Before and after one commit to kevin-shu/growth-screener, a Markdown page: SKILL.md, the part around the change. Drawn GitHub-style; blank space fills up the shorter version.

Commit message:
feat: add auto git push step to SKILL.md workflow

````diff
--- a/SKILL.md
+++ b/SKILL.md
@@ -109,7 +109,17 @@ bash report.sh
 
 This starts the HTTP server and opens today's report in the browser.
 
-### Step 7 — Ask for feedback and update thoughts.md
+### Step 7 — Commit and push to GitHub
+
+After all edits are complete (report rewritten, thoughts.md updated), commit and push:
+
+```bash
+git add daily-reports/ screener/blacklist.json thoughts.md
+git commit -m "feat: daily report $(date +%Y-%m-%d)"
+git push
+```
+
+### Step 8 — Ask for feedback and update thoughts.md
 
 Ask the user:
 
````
+ + + +
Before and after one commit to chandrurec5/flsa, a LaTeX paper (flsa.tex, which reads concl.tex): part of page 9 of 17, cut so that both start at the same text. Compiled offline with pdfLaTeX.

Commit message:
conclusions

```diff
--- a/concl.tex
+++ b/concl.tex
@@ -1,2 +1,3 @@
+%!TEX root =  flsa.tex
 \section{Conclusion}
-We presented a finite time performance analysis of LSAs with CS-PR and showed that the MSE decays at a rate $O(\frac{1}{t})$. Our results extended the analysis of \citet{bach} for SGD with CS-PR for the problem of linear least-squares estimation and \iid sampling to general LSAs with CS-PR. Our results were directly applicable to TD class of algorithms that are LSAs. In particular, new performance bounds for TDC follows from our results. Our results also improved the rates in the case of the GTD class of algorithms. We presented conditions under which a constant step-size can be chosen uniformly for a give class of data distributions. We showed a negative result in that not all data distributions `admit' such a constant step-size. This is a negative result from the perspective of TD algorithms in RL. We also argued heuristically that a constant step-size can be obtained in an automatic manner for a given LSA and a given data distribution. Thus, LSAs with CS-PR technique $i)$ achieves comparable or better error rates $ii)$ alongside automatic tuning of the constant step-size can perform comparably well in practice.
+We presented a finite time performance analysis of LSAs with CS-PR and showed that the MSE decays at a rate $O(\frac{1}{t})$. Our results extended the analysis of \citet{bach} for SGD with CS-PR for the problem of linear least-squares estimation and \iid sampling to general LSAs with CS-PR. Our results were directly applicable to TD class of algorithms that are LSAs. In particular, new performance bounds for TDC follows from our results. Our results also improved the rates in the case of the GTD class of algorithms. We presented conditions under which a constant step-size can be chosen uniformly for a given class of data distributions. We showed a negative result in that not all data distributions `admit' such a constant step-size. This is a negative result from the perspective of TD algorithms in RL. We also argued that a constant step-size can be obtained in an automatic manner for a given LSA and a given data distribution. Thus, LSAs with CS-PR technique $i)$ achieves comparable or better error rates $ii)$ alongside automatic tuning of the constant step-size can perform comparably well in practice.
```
+ + + +
What you need to do -> Take from the material every line that holds "SKILL".

Completed exercise ->
Before and after one commit to kevin-shu/growth-screener, a Markdown page: SKILL.md, the part around the change. Drawn GitHub-style; blank space fills up the shorter version.
feat: add auto git push step to SKILL.md workflow
--- a/SKILL.md
+++ b/SKILL.md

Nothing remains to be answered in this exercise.